The Christian Community

Outside the ruins of Philippi, Fr. Dennis Kasule proclaims the Gospel during Mass by the river where St. Lydia, Paul’s first gentile convert, was baptized (Acts 16:11-15)

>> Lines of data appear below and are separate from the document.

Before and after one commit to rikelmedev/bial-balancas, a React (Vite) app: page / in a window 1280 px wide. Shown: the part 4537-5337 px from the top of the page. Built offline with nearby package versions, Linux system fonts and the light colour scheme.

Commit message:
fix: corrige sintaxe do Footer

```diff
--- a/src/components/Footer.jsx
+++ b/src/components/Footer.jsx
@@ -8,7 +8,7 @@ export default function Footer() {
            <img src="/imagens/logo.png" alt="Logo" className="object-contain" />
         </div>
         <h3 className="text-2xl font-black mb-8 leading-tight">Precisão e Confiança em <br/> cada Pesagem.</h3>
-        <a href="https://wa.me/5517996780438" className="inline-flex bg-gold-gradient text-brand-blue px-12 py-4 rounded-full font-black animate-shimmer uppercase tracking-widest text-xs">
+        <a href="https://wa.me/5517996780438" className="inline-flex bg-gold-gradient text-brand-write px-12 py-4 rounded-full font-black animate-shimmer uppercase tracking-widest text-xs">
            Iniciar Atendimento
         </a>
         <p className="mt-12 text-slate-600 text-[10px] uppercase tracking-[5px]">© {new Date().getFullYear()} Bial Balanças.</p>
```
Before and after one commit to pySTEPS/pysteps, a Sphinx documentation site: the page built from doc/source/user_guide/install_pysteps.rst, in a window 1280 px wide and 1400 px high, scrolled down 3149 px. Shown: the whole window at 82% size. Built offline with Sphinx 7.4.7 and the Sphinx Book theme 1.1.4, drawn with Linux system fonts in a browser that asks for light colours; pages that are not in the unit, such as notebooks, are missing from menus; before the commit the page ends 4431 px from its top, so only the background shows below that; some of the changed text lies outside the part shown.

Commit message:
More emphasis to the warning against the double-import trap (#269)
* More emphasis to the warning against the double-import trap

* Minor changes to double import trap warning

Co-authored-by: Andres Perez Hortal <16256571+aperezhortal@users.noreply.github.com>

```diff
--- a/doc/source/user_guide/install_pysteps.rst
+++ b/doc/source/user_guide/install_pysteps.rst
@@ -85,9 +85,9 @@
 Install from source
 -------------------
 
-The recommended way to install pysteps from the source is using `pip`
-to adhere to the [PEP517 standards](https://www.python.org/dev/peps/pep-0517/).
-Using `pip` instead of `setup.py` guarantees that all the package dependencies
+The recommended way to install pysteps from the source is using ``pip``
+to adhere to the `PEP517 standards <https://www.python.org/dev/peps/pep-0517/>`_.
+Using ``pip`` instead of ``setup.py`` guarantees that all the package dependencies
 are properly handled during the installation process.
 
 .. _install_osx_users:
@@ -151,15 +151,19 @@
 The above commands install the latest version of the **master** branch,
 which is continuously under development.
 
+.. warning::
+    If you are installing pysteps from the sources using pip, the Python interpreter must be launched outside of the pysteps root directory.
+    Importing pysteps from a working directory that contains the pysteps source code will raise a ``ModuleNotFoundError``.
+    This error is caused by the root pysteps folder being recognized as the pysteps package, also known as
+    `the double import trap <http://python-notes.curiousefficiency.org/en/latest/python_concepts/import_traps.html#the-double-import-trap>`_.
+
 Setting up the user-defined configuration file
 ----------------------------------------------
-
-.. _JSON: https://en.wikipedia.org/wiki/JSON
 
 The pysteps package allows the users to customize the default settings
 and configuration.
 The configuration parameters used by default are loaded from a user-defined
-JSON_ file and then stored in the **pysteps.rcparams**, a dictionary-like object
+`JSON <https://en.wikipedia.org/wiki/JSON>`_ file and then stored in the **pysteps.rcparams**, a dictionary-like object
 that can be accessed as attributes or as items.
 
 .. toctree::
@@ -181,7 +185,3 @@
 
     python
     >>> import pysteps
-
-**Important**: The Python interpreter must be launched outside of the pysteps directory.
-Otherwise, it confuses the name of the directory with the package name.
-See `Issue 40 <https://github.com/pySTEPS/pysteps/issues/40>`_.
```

One of the things that has struck me the most on this pilgrimage so far is the intimacy the Christian community shared together during the early Church. It first occurred to me at the cave churches in Cappadocia while pondering the friendship of Basil and Gregory of Nazianzus and the tight knit communities and homes that the believers would have shared. It was clear that these Christians were not just a people gathered together but an intimate group of family and friends. The tables from which they ate their meals resembled the table that Our Lord and the Apostles would have eaten from during the Last Supper, rectangular and long, able to hold up to 40-50 people. From these tables you can see the deep connection that these Christians had between the table of fellowship, (from which they shared their meals), and the table of the Eucharist (from which they received the bread of life). I would love to see this same koinonia and sharing of life in our parishes back home.

This intimacy was also apparent in Greece as well, as we pondered the lives of Cyril and Methodius and the many saints who had given their lives for Christ in Thessaloniki, the ancient city addressed in the First and Second Letters of St. Paul to the Thessalonians. In this city alone, there were multiple saints who gave their lives for Christ, one of whom was the martyr, St. Demetrius. I couldn’t imagine having a city in the United States filled with multiple saints, but I immediately began to believe that this could be possible, and that if it could happen here, surely it could happen back home too.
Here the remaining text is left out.